Kyoto and Nara didn’t bring me to tears, as a friend joked, but there were about a dozen times in my few days there where I had to stop and say ‘wow’. I made friends in my hostel and had a good time – a German there even offered to let me stay at his apartment a few days when I get there. I don’t have any good stories to tell though since I mostly just walked around on my own. Well, there was the time I was confused why a fried chicken stand wouldn’t take my money despite my very persistent efforts… it turns out that I didn’t notice that the long line had been set up on the opposite side of the sidewalk. That snack (210 yen) was worth the embarrassment though.
Daigo-ji is the place I recommend the most because it is just so beautiful – the garden, the pagoda, and the treasure room of the museum all stopped me dead in my tracks.
I also recommend the Fushimi Inari shrine – go and enjoy the abundance of torii gates. Yes, you will run into someone who stopped in the middle of the path because they had to take a picture of a particular gate – gates which for the most part, while eye-catching, are exactly the same. Climb Mount Inari if possible to see the natural beauty of the shrine’s grounds and to enjoy the torii in less hectic surroundings. You can also see all of Kyoto from an overlook halfway up.
In Nara, going to see Todai-ji, with its huge wooden Buddha, and checking out Kasuga Tanisha, famous for its lanterns, will not disappoint you.
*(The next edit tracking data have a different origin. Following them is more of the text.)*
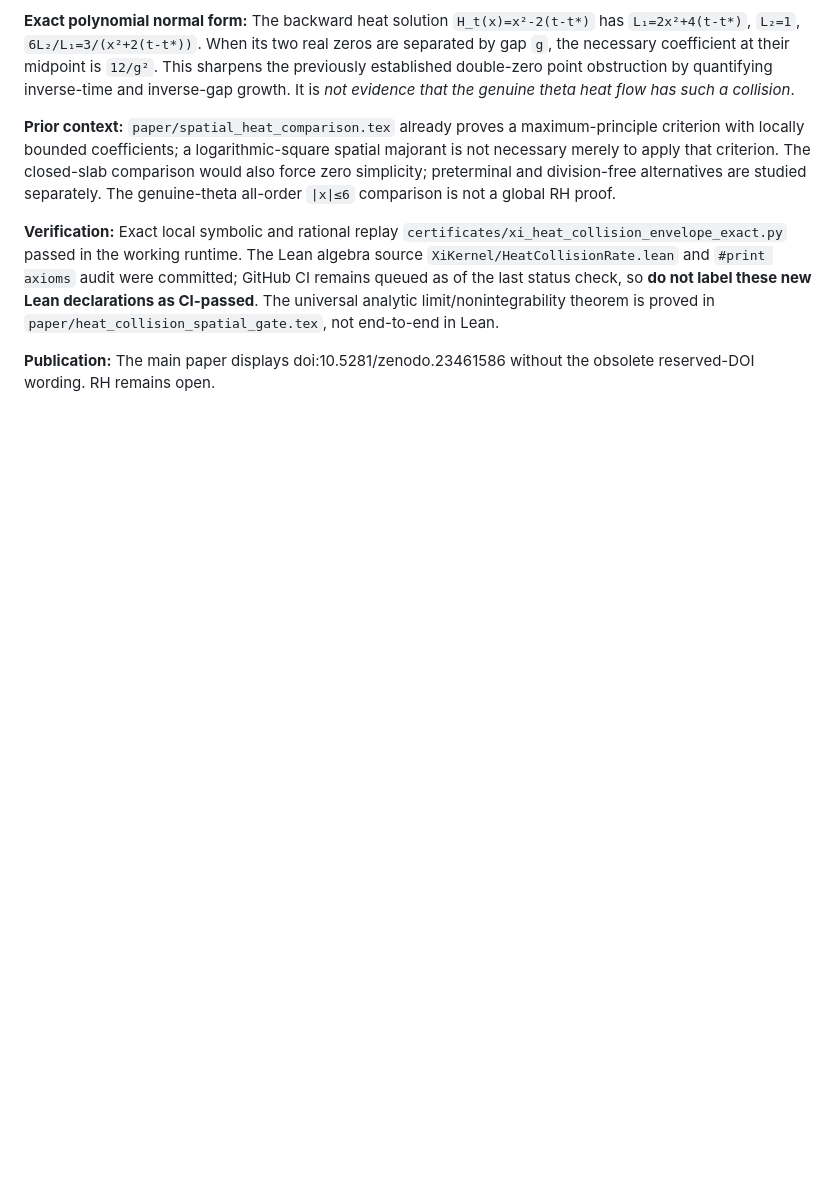
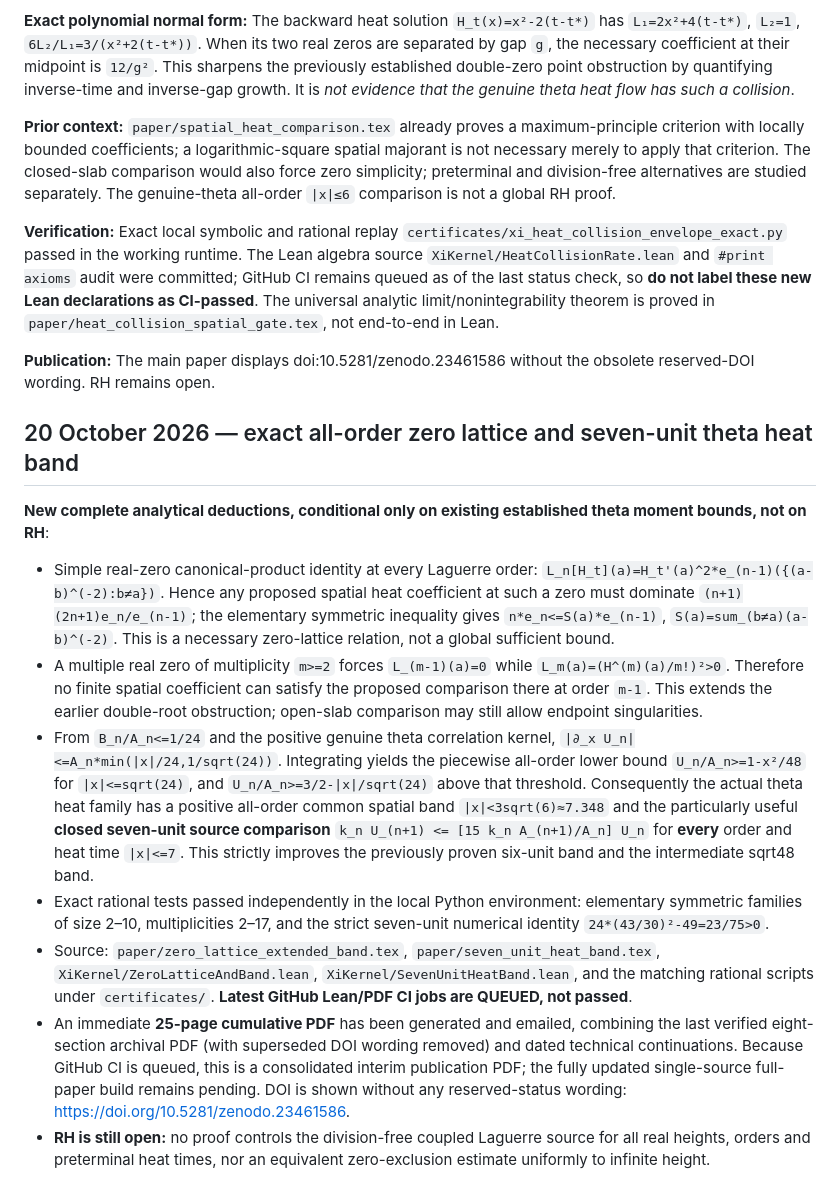
Before and after one commit to tonynewton79-web/RiemannHypothesis, a Markdown page: README.md, the part around the change. GitHub-like rendering; blank space fills up the shorter version.

Commit message:
Record verified seven-unit all-order theta heat band, zero-lattice theorem and updated cumulative 25-page release status

```diff
--- a/README.md
+++ b/README.md
@@ -799,3 +799,15 @@ in Lean.
 **Publication:** The main paper displays
 doi:10.5281/zenodo.23461586 without the obsolete reserved-DOI
 wording. RH remains open.
+
+## 20 October 2026 — exact all-order zero lattice and seven-unit theta heat band
+
+**New complete analytical deductions, conditional only on existing established theta moment bounds, not on RH**:
+
+- Simple real-zero canonical-product identity at every Laguerre order: `L_n[H_t](a)=H_t'(a)^2*e_(n-1)({(a-b)^(-2):b≠a})`. Hence any proposed spatial heat coefficient at such a zero must dominate `(n+1)(2n+1)e_n/e_(n-1)`; the elementary symmetric inequality gives `n*e_n<=S(a)*e_(n-1)`, `S(a)=sum_(b≠a)(a-b)^(-2)`. This is a necessary zero-lattice relation, not a global sufficient bound.
+- A multiple real zero of multiplicity `m>=2` forces `L_(m-1)(a)=0` while `L_m(a)=(H^(m)(a)/m!)²>0`. Therefore no finite spatial coefficient can satisfy the proposed comparison there at order `m-1`. This extends the earlier double-root obstruction; open-slab comparison may still allow endpoint singularities.
+- From `B_n/A_n<=1/24` and the positive genuine theta correlation kernel, `|∂_x U_n|<=A_n*min(|x|/24,1/sqrt(24))`. Integrating yields the piecewise all-order lower bound `U_n/A_n>=1-x²/48` for `|x|<=sqrt(24)`, and `U_n/A_n>=3/2-|x|/sqrt(24)` above that threshold. Consequently the actual theta heat family has a positive all-order common spatial band `|x|<3sqrt(6)≈7.348` and the particularly useful **closed seven-unit source comparison** `k_n U_(n+1) <= [15 k_n A_(n+1)/A_n] U_n` for **every** order and heat time `|x|<=7`. This strictly improves the previously proven six-unit band and the intermediate sqrt48 band.
+- Exact rational tests passed independently in the local Python environment: elementary symmetric families of size 2–10, multiplicities 2–17, and the strict seven-unit numerical identity `24*(43/30)²-49=23/75>0`.
+- Source: `paper/zero_lattice_extended_band.tex`, `paper/seven_unit_heat_band.tex`, `XiKernel/ZeroLatticeAndBand.lean`, `XiKernel/SevenUnitHeatBand.lean`, and the matching rational scripts under `certificates/`. **Latest GitHub Lean/PDF CI jobs are QUEUED, not passed**.
+- An immediate **25-page cumulative PDF** has been generated and emailed, combining the last verified eight-section archival PDF (with superseded DOI wording removed) and dated technical continuations. Because GitHub CI is queued, this is a consolidated interim publication PDF; the fully updated single-source full-paper build remains pending. DOI is shown without any reserved-status wording: https://doi.org/10.5281/zenodo.23461586.
+- **RH is still open:** no proof controls the division-free coupled Laguerre source for all real heights, orders and preterminal heat times, nor an equivalent zero-exclusion estimate uniformly to infinite height.
```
As for the deer, you will disappoint them because they’ve come to expect everyone to carrying the 150 yen biscuits conveniently sold all around Nara Park.
The one-day bus pass (500 yen) is really worth it. For just a few yen more than two trips, you get access to a well marked bus system that even has a few loops around some of the attractions. It was ridiculous when I took a train and had to walk a fair deal when I could have just taken a bus to the front door. You could always do what I did though – take a train, walk thirty minutes in the wrong direction in Arashiyama (western Kyoto), and then wonder why the guidebooks loved a regular-looking neighborhood so much.